The return to school of some students, per the superintendent of the Amherst-Pelham Regional Public School District, Michael Morris, stated that “On April 5, all kindergarten to 2nd-grade students who want to be in-person will be in-person, April 12, all 3rd-6th grade students who want to be in-person will be in-person, and by May 3 all 7th-12th students who want to be in person will be in-person and this will be 5 days a week.”

The plan assures that proper protocols have been established in order to keep students, teachers and other faculty members safe. The implementations of a universal masking policy, six feet of space between desks, increased ventilation within classrooms through installed air-filtration systems and electrostatic cleaners are all procedures that are measured for safety guideline purposes, according to Morris.

Furthermore Morris will collaborate with local public health officials in assessing health conditions with relation to the supervision of the plan and the safety of students.

“I speak routinely with the director of the Amherst Health Department and we talk about current trends in our local area as well as state-wide. We have frequent contact and speak at least weekly about the trends we are seeing,” Morris said.

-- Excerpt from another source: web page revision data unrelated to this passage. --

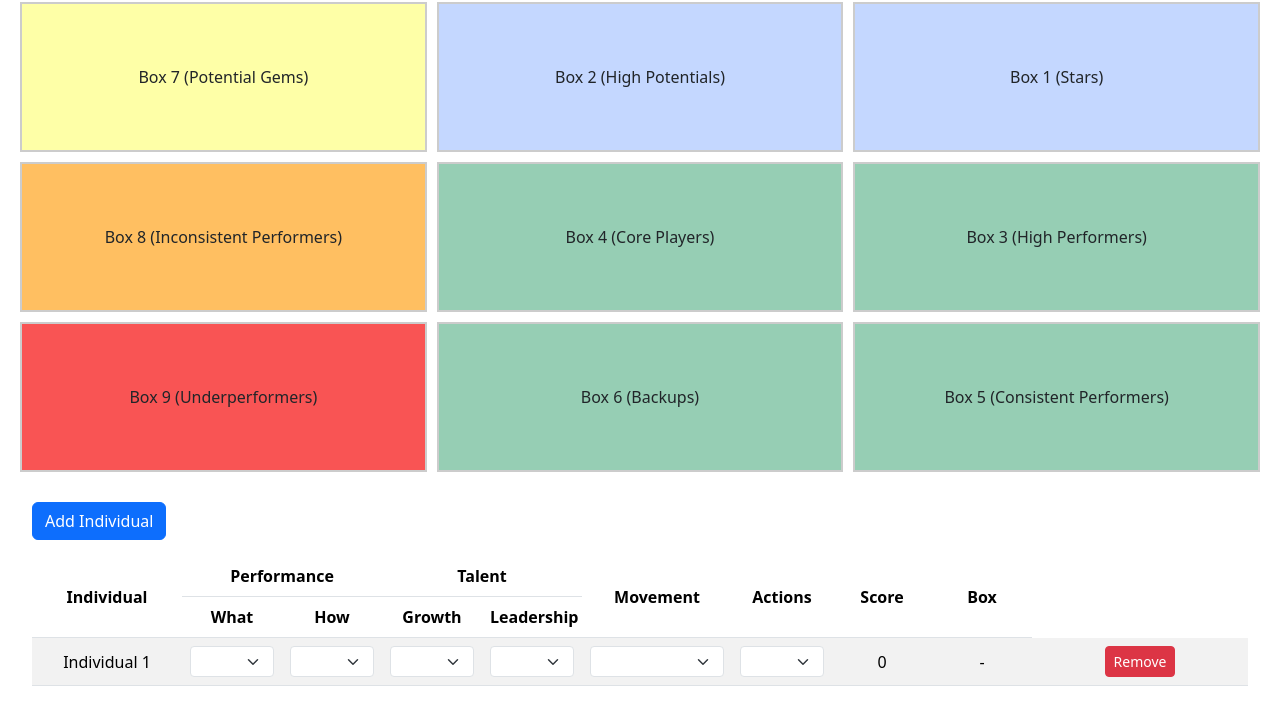
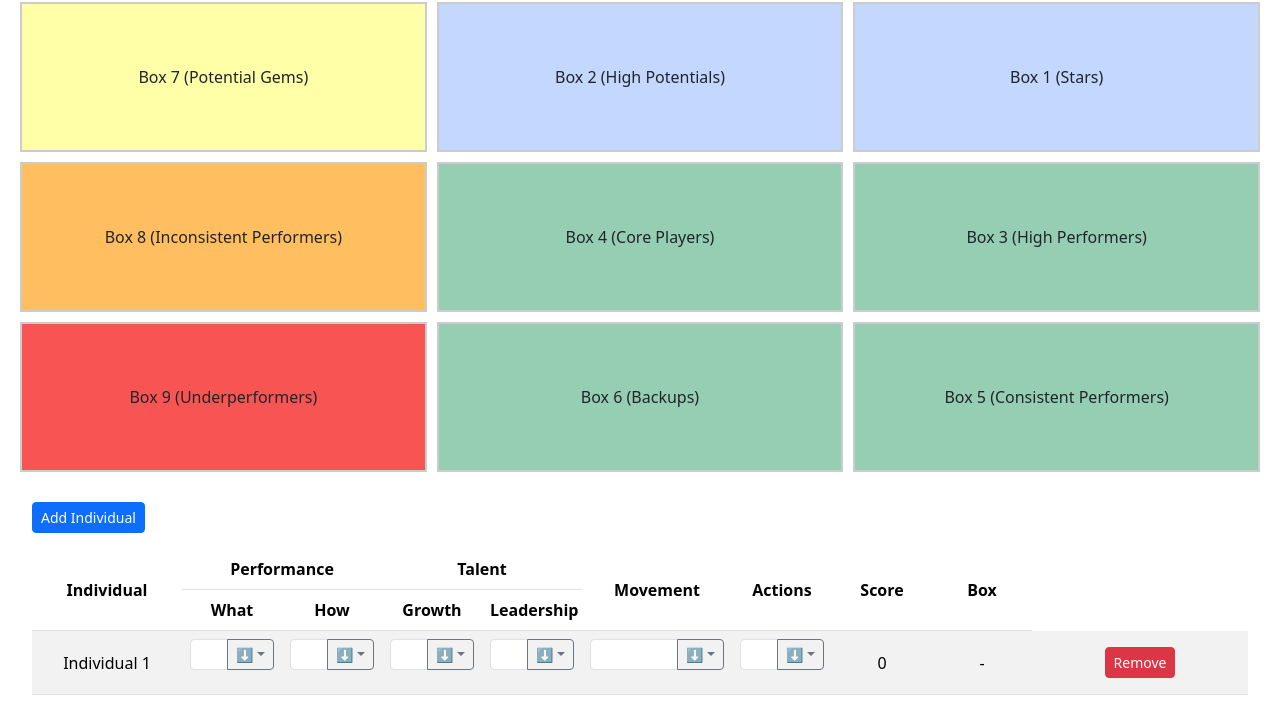
Before and after one commit to omaciel/Potentializer, a plain HTML site: page index.html in a window 1280 px wide. Both pictures are taken after a click on the button "Add Individual". Shown: the part 74-800 px from the top of the page. Drawn offline with nearby package versions, Linux system fonts and the light colour scheme.

Commit message:
Using button and dropdown.

```diff
--- a/index.html
+++ b/index.html
@@ -130,7 +130,7 @@
 
     <!-- Individuals Table Row -->
     <section class="container">
-        <button id="addIndividualBtn" class="btn btn-primary mb-3">Add Individual</button>
+        <button id="addIndividualBtn" class="btn btn-primary btn-sm mb-3">Add Individual</button>
 
         <table class="table table-striped" id="individualTable">
             <thead>
@@ -177,12 +177,12 @@
             const newRow = document.createElement('tr');
             newRow.innerHTML = `
                 <td rowspan="2">Individual ${individualCount}</td>
-                <td>${createDropdown('performanceWhat', 'Performance')}</td>
-                <td>${createDropdown('performanceHow', 'Performance')}</td>
-                <td>${createDropdown('talentGrowth', 'FutureTalent')}</td>
-                <td>${createDropdown('talentLeadership', 'FutureTalent')}</td>
-                <td rowspan="2">${createDropdown('movementReadiness', 'Movement')}</td>
-                <td rowspan="2">${createDropdown('talentActions', 'TalentActions')}</td>
+                <td>${createDropdownButton('performanceWhat', ['Surpasses Expectations', 'Meets Expectations', 'Meets Some Expectations', 'Does Not Meet Expectations'])}</td>
+                <td>${createDropdownButton('performanceHow', ['Surpasses Expectations', 'Meets Expectations', 'Meets Some Expectations', 'Does Not Meet Expectations'])}</td>
+                <td>${createDropdownButton('talentGrowth', ['Always/Most of the Time', 'Sometimes', 'Never'])}</td>
+                <td>${createDropdownButton('talentLeadership', ['Always/Most of the Time', 'Sometimes', 'Never'])}</td>
+                <td rowspan="2">${createDropdownButton('movementReadiness', ['Ready for promotion', 'Continue growing in current role', 'Not well placed'])}</td>
+                <td rowspan="2">${createDropdownButton('talentActions', ['Growth/Ready for lateral move or promotion', 'Rewards', 'Development', 'Growth/Not well placed'])}</td>
                 <td rowspan="2" class="totalScore">0</td>
                 <td rowspan="2" class="assignedBox">-</td>
                 <td rowspan="2"><button class="btn btn-danger btn-sm removeBtn">Remove</button></td>
@@ -192,8 +192,8 @@
             tableBody.appendChild(emptyRow);
 
             // Add event listener to update score and box when dropdowns change
-            newRow.querySelectorAll('select').forEach(select => {
-                select.addEventListener('change', calculateScore);
+            newRow.querySelectorAll('.dropdown-item').forEach(select => {
+                select.addEventListener('click', calculateScore);
             });
 
             // Add event listener to remove row
@@ -203,49 +203,25 @@
             });
         });
 
-        // Create dropdown HTML based on the type (Performance, FutureTalent, Movement, TalentActions)
-        function createDropdown(questionType, category) {
-            let options = '';
+        // Create dropdown button
+        function createDropdownButton(inputId, options) {
+            let dropdownHTML = `<div class="input-group input-group-sm mb-3">
+              <input type="text" class="form-control" aria-label="Selected option" id="${inputId}" readonly>
+              <button class="btn btn-outline-secondary dropdown-toggle" type="button" data-bs-toggle="dropdown" aria-expanded="false">⬇</button>
+              <ul class="dropdown-menu dropdown-menu-end">`;
 
-            switch (category) {
-                case 'Performance':
-                    options = `
-                        <option value="" selected disabled></option>
-                        <option value="4">Surpasses Expectations</option>
-                        <option value="3">Meets Expectations</option>
-                        <option value="2"></option>
-                        <option value="1">Meets Some Expectations</option>
-                        <option value="-1">Does Not Meet Expectations</option>
-                    `;
-                    break;
-                case 'FutureTalent':
-                    options = `
-                        <option value="" selected disabled></option>
-                        <option value="4">Always/Most of the Time</option>
-                        <option value="1">Sometimes</option>
-                        <option value="-1">Never</option>
-                    `;
-                    break;
-                case 'Movement':
-                    options = `
-                        <option value="" selected disabled></option>
-                        <option value="4">Ready for promotion</option>
-                        <option value="1">Continue growing in current role</option>
-                        <option value="-1">Not well placed</option>
-                    `;
-                    break;
-                case 'TalentActions':
-                    options = `
-                        <option value="" selected disabled></option>
-                        <option value="4">Growth/Ready for lateral move or promotion</option>
-                        <option value="2">Rewards</option>
-                        <option value="1">Development</option>
-                        <option value="-1">Growth/Not well placed</option>
-                    `;
-                    break;
-            }
+            options.forEach(option => {
+              dropdownHTML += `<li><a class="dropdown-item" href="#" onclick="setValue(this, '${option}', '${inputId}')">${option}</a></li>`;
+            });
 
-            return `<select class="form-select form-select-sm ${questionType}">${options}</select>`;
+            dropdownHTML += '</ul></div>';
+            return dropdownHTML;
+        }
+
+        // Set value in input field when dropdown item is clicked
+        function setValue(element, value, inputId) {
+            document.getElementById(inputId).value = value;
+            calculateScore();
         }
 
         // Calculate the total score and assigned box
@@ -254,8 +230,9 @@
             let totalScore = 0;
 
             // Sum up scores for the row and the next row
-            row.querySelectorAll('select').forEach(select => {
-                totalScore += parseInt(select.value);
+            row.querySelectorAll('input').forEach(input => {
+                const value = input.value;
+                totalScore += getScore(value);
             });
 
             // Update total score
@@ -268,6 +245,27 @@
 
             // Move individual to the corresponding grid box
             moveToBox(boxNumber, row.cells[0].innerText);
+        }
+
+        // Get score based on selected value
+        function getScore(value) {
+            const scoreMapping = {
+                'Surpasses Expectations': 4,
+                'Meets Expectations': 3,
+                'Meets Some Expectations': 1,
+                'Does Not Meet Expectations': -1,
+                'Always/Most of the Time': 4,
+                'Sometimes': 1,
+                'Never': -1,
+                'Ready for promotion': 4,
+                'Continue growing in current role': 1,
+                'Not well placed': -1,
+                'Growth/Ready for lateral move or promotion': 4,
+                'Rewards': 2,
+                'Development': 1,
+                'Growth/Not well placed': -1
+            };
+            return scoreMapping[value] || 0;
         }
 
         // Determine which box based on the total score
```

The decision for the plan came following the state of Massachusetts’ announcement of regulations and timelines for in-person learning structures.

“The state passed regulations that required almost the same thing [as the plan] … we needed to adjust what we were going to do in relation to the school committee based on what the state is requiring us to do,” Morris said.

Other factors contributed to the commitment of having students return to school for full-time in-person learning, one primarily being concern over students’ mental wellbeing and its impacts amidst the pandemic and following a remote-learning model.

“The challenges many students are having is with remote learning. They are struggling to stay engaged, especially the younger elementary students,” McDonald said. “But in all ages, more particularly when you get to middle school and high school, is the social isolation that is definitely impacting mental health.”

Staff at Amherst Public Schools have done “amazing work with remote” according to Morris, but it still proves evident that remote learning is not an effective module for education.

Students are “struggling and we have evidence of that,” Morris explained. The change to in-person learning is “really important in terms of learning and social and emotional wellbeing,” as students have indicated.

Additionally, the adopted plan has raised some reactions and comments from the parents of students attending Amherst Public Schools. As noted by Allison McDonald, there has been both “positive and negative feedback.”

While there are some families who are thrilled with the decision to reopen schools to in-person learning “some cases to the point of tears of joy and relief,” there is also a presence of concerns within families of students who may or may not be returning to school in person.

“There are also a lot of families that are really anxious for their own children who choose to stay in a remote environment [for their own reasons],” McDonald said. “In this pandemic, everyone has different needs and different tolerance for risk and how we manage that risk in our own lives…There are nervousness and anxiety related to that no matter which way the family or student is landing in terms of returning or not returning.”

Kate Bohne, the parent of Wildwood Elementary School children, complimented the plan.

“We feel really excited for our kids to be able to return to school in-person for the end of the school year,” Bohne said. “While their teachers and the administration did so much to make remote learning engaging for kids, mine were definitely missing the social elements of school and the engagement required of in-person learning.”

While there is concern amongst some parents regarding the safety of their children, Bohne said that “Initially, I was worried about risk and exposure but a year into the precautions of the pandemic, my kids are reliable with wearing masks and social distancing, and the school is doing a wonderful job of helping kids follow these safety guidelines and feeling safe.”

Olivia LeDuc can be reached at [email protected]. Follow her on Twitter @leduc_olivia